High Definition Television
- SDTV - Standard Definition Television
- EDTV - Enhanced Definition Television
- HDTV - High Definition Television
SDTVAs of the time of writing most television sources officially available in the UK are standard definition. Each frame we see is divided into 720 columns and 576 lines of data. The source equipment we use in the UK (from a normal aerial, VCR or cable/satellite receiver) transmits each frame to the display in interlaced format. In other words each frame is divided into 2 fields. The even numbered scan lines are in the first field and the odd lines are in the second:
So, for a standard CRT (cathode ray tube) television, each frame requires two passes of the electron gun, the first pass "draws" field 1 and the second pass draws field 2.
The PAL format is actually made up of 625 line but only 576 lines are used so that televisions have time for the electron gun to reset to itís home position. A useful result of this is that broadcasters can use the spare line for teletext.

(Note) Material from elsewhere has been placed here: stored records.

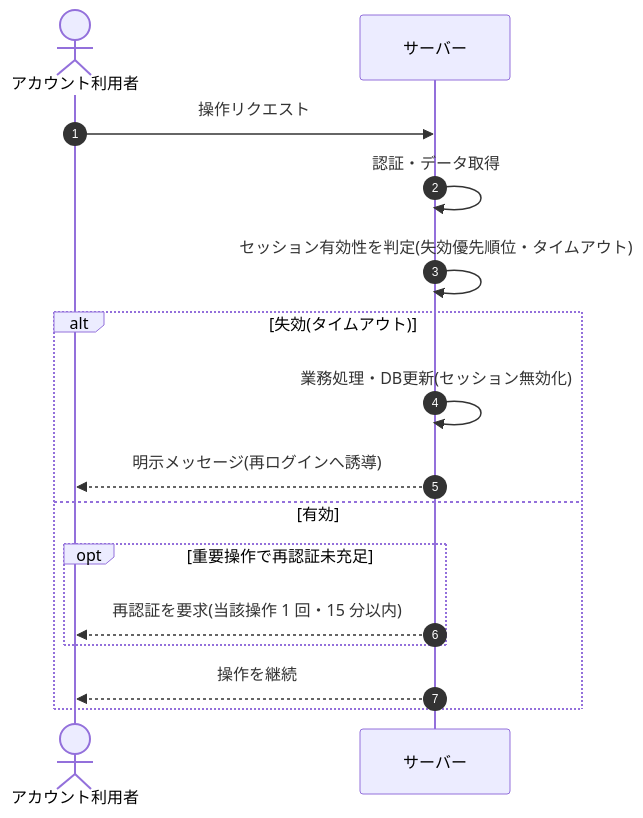
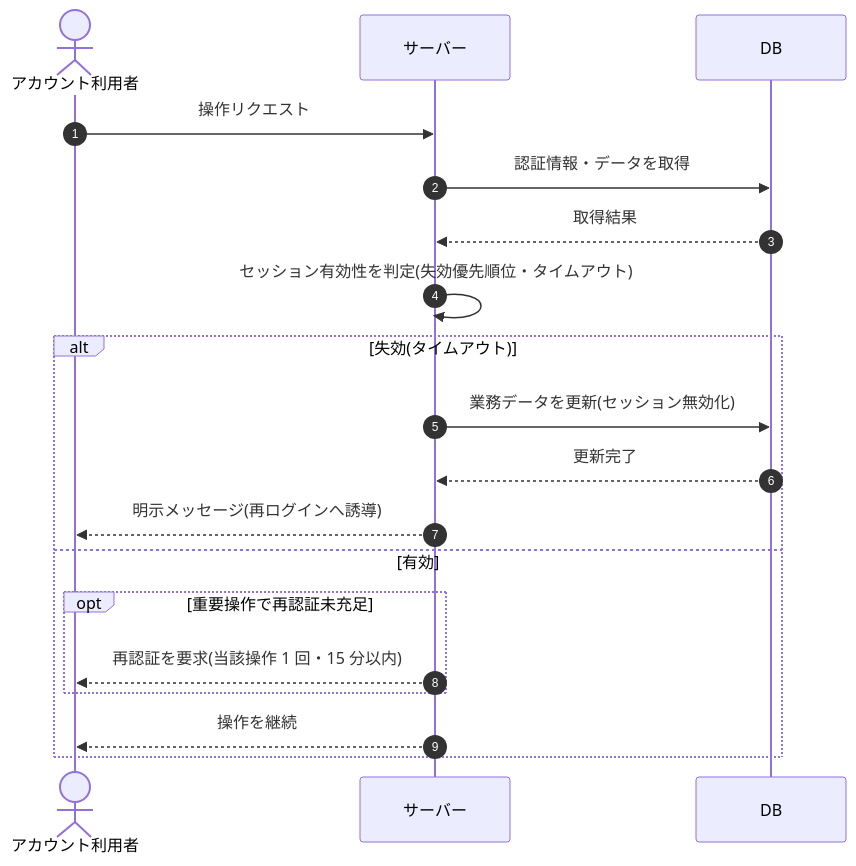
Before and after one commit to sikakou54/open-faq: the diagram in 02_basic_design/03_sequences/SEQ-102.md, drawn with Mermaid. The commit also changed other lines of this file and 122 other files, not shown here.

First line of the commit message:
シーケンス図に DB アクターを追加(DB 操作をサーバー自己メッセージから分離)

````diff
--- a/02_basic_design/03_sequences/SEQ-102.md
+++ b/02_basic_design/03_sequences/SEQ-102.md
@@ -26,18 +26,21 @@
 ```mermaid
 sequenceDiagram
   autonumber
   actor U as アカウント利用者
   participant Server as サーバー
+  participant DB as DB
   U->>Server: 操作リクエスト
-  Server->>Server: 認証・データ取得
+  Server->>DB: 認証情報・データを取得
+  DB-->>Server: 取得結果
   Server->>Server: セッション有効性を判定(失効優先順位・タイムアウト)
   alt 失効(タイムアウト)
-    Server->>Server: 業務処理・DB更新(セッション無効化)
+    Server->>DB: 業務データを更新(セッション無効化)
+    DB-->>Server: 更新完了
     Server-->>U: 明示メッセージ(再ログインへ誘導)
   else 有効
     opt 重要操作で再認証未充足
       Server-->>U: 再認証を要求(当該操作 1 回・15 分以内)
     end
     Server-->>U: 操作を継続
   end
 ```
````
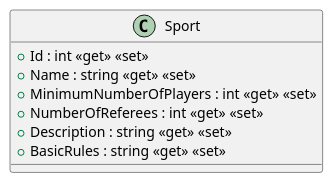
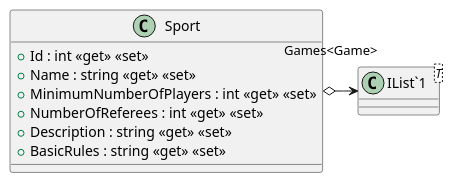
Before and after one commit to ISII2627Erasmus/Barca: the diagram in src/AppForSEII.API/ClassDiagram/Sport.puml, drawn with PlantUML. The commit also changed 14 other files, not shown here.

Commit message:
Modify PurchaseStatus class and add class diagram files

```diff
--- a/src/AppForSEII.API/ClassDiagram/Sport.puml
+++ b/src/AppForSEII.API/ClassDiagram/Sport.puml
@@ -1,10 +1,13 @@
-@startuml Sport
+@startuml
 class Sport {
     + Id : int <<get>> <<set>>
     + Name : string <<get>> <<set>>
     + MinimumNumberOfPlayers : int <<get>> <<set>>
     + NumberOfReferees : int <<get>> <<set>>
     + Description : string <<get>> <<set>>
     + BasicRules : string <<get>> <<set>>
 }
+class "IList`1"<T> {
+}
+Sport o-> "Games<Game>" "IList`1"
 @enduml
```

EDTVAll projectors, plasma screens, lcd screens etc. are pixel based displays (as opposed to CRT being raster based). The result of this is that they are only able to display a "progressive" image. In other words, the interlaced fields mentioned for SDTV need to be recombined to create a progressive (line by line) frame. All pixel based displays have this in common, so they all need to have built in de-interlacers. One way of improving the picture quality is to us an external de-interlacer which will supply the display with a progressive image, the idea being that the external unit will do a better job of de-interlacing than the display built in unit.
So, a progressive image is known as EDTV.
HDTVThis is the latest set of standards now becoming available. There are two flavours currently being used 720p and 1080. Of these 1080 offers the higher resolution at 1920*1080 against 720p's 1280*720 but 1080 is sometimes an interlaced format (known as 1080i, the bandwidth required is too high to offer progressive) which means it is susceptible to the same interlacing artifacts as the 576i system we currently use. This means that whilst 1080i offers more detail for still or slow moving objects, 720p will appear smoother for fast action shots. The ideal, used in HD-DVD and BluRay is 1080p, a progressive rather than interlaced signal.
So where does this leave the home cinema buyer?
With 720 and 1080 doing battle over the next few years, what projector/plasma/lcd TV should you purchase?
At the moment, most of the source material we watch in the UK comprises of 576 line of data, which makes the current crop of 576 line DLP projectors highly attractive as no vertical scaling is required for DVD's, satellite, free-to-air broadcasts etc. Because of this relatively low resolution, SD (standard definition) display devices will often give a better picture than HD (high definition) devices, which require up-scaling.
The only potential problem is once HD becomes more readily available the lower resolution devices will need to down-scale the source to match their resolutions. This is something to consider when deciding which display best suits your needs however it needn't be the only factor as HD sources will generally downscale better than SD will upscale so other factors should be considered.
A more future proof idea is to purchase a display capable of natively supporting HD. The number of displays on the market that are high enough resolution to natively support 1080 is relatively few but 720p is supported by any device which has a vertical resolution of 720 lines or greater. Where the "HD Ready" column in our Home Cinema and Video Projectors section is ticked you are futures proofed to at least 720 standard.
In order to ensure you are HD ready, make sure the is displayed on the product page.
Some foundation figures:
- SDTV: 720*576i pixels, totaling 414720 pixels.
- EDTV: 720*576p pixels, totaling 414720 pixels.
- HDTV: 1280*720p pixels, totaling 921600 pixels or 1920*1080 pixels, totaling 2073600 pixels.
©Ken Davies, Ivojo Multimedia Ltd.